The best thing I read this week was American Bandstand, by Ben Hunt of Salient Partners. It looks at the game theory and, more specifically, the “common knowledge game” and thus sees the market as more of a voting machine than a weighing machine, at least in the nearer-term. A taste follows, but it’s a long and carefully reasoned piece that you should read in its entirety.
The moment you give yourself over to the Dick Clarks of the world who create common knowledge, the moment you abdicate your keenly evolved human abilities of self-awareness and other-evaluation … that’s the moment you put yourself at the most risk. Because the game will change. Even if the external conditions of the world today are exactly the same as the external conditions of the world yesterday, a change in the internal conditions of the other game-players, whether it’s a queen bee like Draghi or a set of worker bees like us, can change your best move.

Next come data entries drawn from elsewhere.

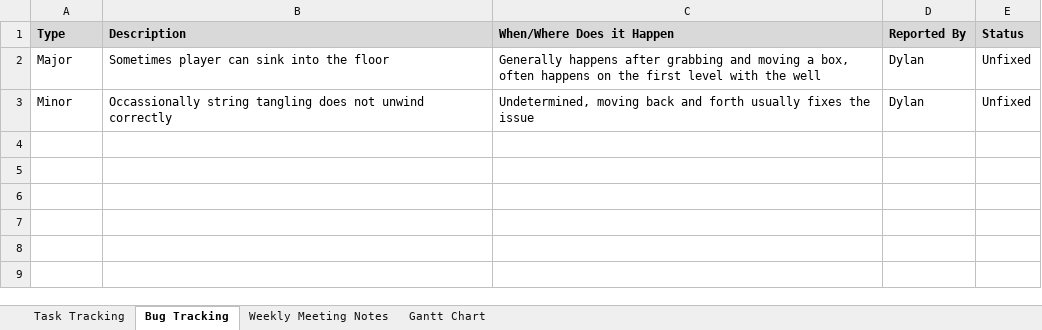
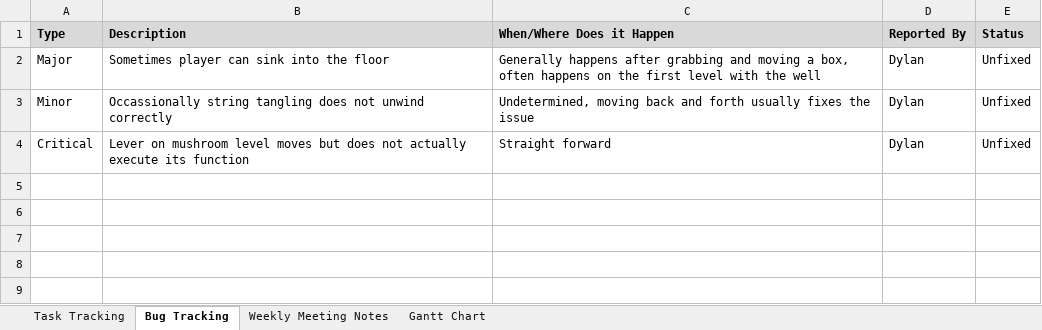
Before and after one commit to SpyraxianJ/strung-along, an Excel workbook: Admin Files/The Prod Doc.xlsx, sheet Bug Tracking, drawn as a sheet; only a part is shown; the shorter side is filled out with more unchanged rows; values as stored, in another font and other column widths than the file's, no borders; conditional formats not drawn; the diff names each change by its address in the sheet, - before the commit and + after, or states it on an @@ line.

```diff
--- a/Admin Files/The Prod Doc.xlsx (sheet Bug Tracking)
+++ b/Admin Files/The Prod Doc.xlsx (sheet Bug Tracking)
+row 4: Critical | Lever on mushroom level moves but does not actually execute its function | Straight forward | Dylan | Unfixed
```
Also changed, not shown: sheet Task Tracking, sheet Weekly Meeting Notes.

This is the insight that game theory provides, an insight that econometrics (which only looks at external conditions) can’t – how social dynamics and group interactions impact market behaviors. Game theory predicts that gold prices will go up on ANY news – even deflationary news – IF that news creates a worker bee perception that the queen bees are rattled by the news. And vice versa, gold will go down on ANY news – even inflationary news – IF that news improves the perception that global central banks are large and in charge … the Narrative of Central Bank Omnipotence. It’s not the news itself, which is what an econometric perspective would say, but how that news impacts the belief structures that comprise the game. It’s not the card that’s dealt (the news), but how that card fits the hand that your poker opponent is representing. An ace of spades is good news for your opponent in the abstract, but it might be terrible news if he’s representing a heart flush. Game theory is all about playing the player, not the cards. That’s not a replacement for understanding the fundamentals and the math of drawing this card or that, but it sure is a complementary skill set. If you want to win.